Frostburg State University of Frostburg, Maryland, began in 1898 as the State Normal School No. 2. The residents of Frostburg were supportive of opening a school to train teachers in their town—so much so that they raised the funding to secure the location of the school’s inaugural building, Old Main. The first classes were held in 1902, and consisted of 57 students and four faculty members. The school was renamed several times, settling on Frostburg State University (FSU) in 1987, and has been a member of the University System of Maryland since 1988. Three colleges are located on the 260-acre campus (College of Education, College of Business, and College of Liberal Arts and Sciences), and, along with the online programs, provide approximately 60 academic degree programs to the current enrollment of just under 6,000 students. Regional accreditation for FSU is granted by the Middle States Commission on Higher Education.

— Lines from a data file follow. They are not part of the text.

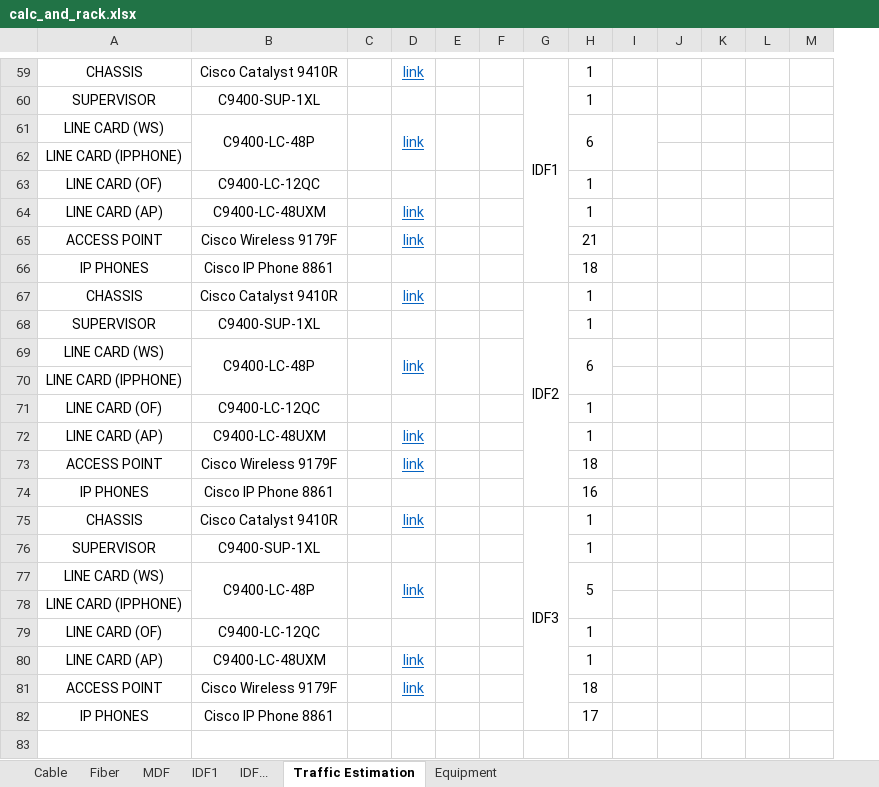
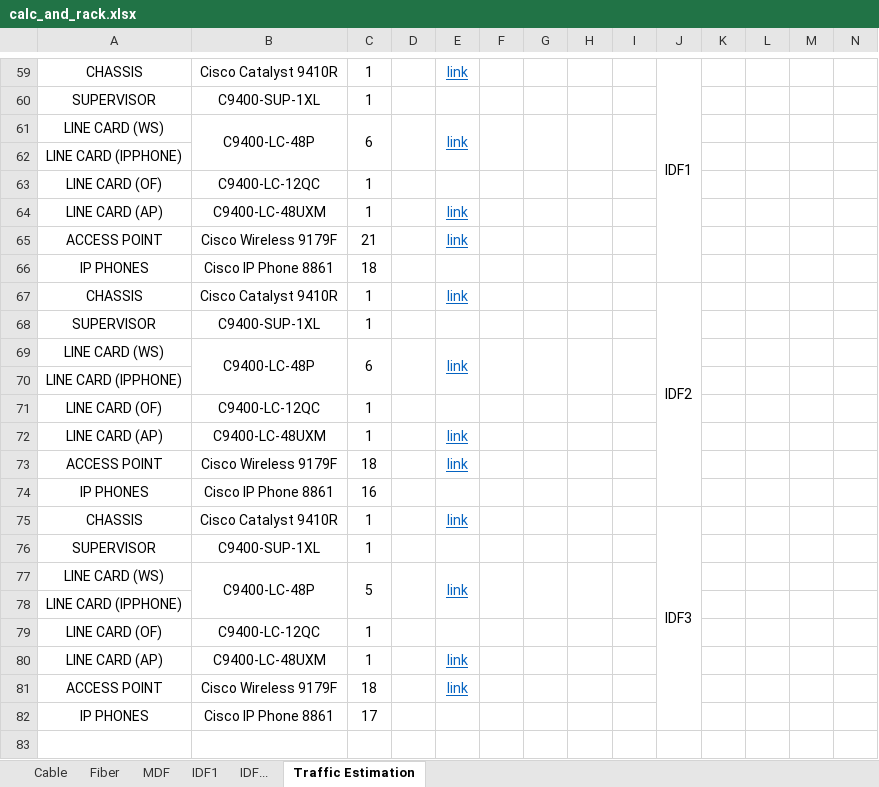
Before and after one commit to l7aur/Network-Design-Project, an Excel workbook: calc_and_rack.xlsx, sheet Traffic Estimation, drawn as a sheet; only a part is shown, gaps mark what is left out; values as stored, in another font and other column widths than the file's, no borders; removed rows and columns are numbered as before the commit, all else as after; rows hold the shown columns only; the diff covers the shown part only; the diff names each change by its address in the sheet, - before the commit and + after, or states it on an @@ line.

```diff
--- a/calc_and_rack.xlsx (sheet Traffic Estimation)
+++ b/calc_and_rack.xlsx (sheet Traffic Estimation)
-sheet tab: Equipment
+column C, rows 59-82: 1 | 1 | 6 |  | 1 | 1 | 21 | 18 | 1 | 1 | 6 |  | 1 | 1 | 18 | 16 | 1 | 1 | 5 |  | 1 | 1 | 18 | 17
-H59: IDF1
+H59: (empty)
-G59:G66 merged
-I59:I60: 1
+I59:I60: (empty)
-J59: (empty)
+J59: IDF1
+J59:J66 merged
+H61:H62 merged
-I61: 6
+I61: (empty)
-I61:I62 merged
-I63:I64: 1
+I63:I64: (empty)
-I65: 21
+I65: (empty)
-I66: 18
+I66: (empty)
-H67: IDF2
+H67: (empty)
-G67:G74 merged
-I67:I68: 1
+I67:I68: (empty)
-J67: (empty)
+J67: IDF2
+J67:J74 merged
+H69:H70 merged
-I69: 6
+I69: (empty)
-I71:I72: 1
+I71:I72: (empty)
-I73: 18
+I73: (empty)
-I74: 16
+I74: (empty)
-H75: IDF3
+H75: (empty)
-G75:G82 merged
-I75:I76: 1
+I75:I76: (empty)
-J75: (empty)
+J75: IDF3
+J75:J82 merged
+H77:H78 merged
-I77: 5
+I77: (empty)
-I79:I80: 1
+I79:I80: (empty)
-I81: 18
+I81: (empty)
-I82: 17
+I82: (empty)
-row 83: (empty)
```
Also changed, not shown: 5 removed rows, 16 edited cells and merged cells elsewhere in this sheet, formulas that keep their value.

Program Details: FSU’s Master of Science in Applied Computer Science degree program is “highly experiential” and offered online. Only two additional courses are needed as prerequisites for students who do not have an undergraduate degree in computer science, and those who already have the academic experience in computer science can complete the program in just a year by taking the required 30-credit hours. Students choose from a General track or a concentration in Database–there are three shared courses that are required for both: “Advanced Software Engineering,” “Security in Computing,” and “Advanced Object-Oriented Data Structures and File Organization.” The Office of Graduate Services at FSU offers Virtual Events, such as webinars and information sessions, to give prospective students a glimpse into their desired program. All of these Events are offered online, and interested individuals can participate using their phone or computer to participate and ask questions.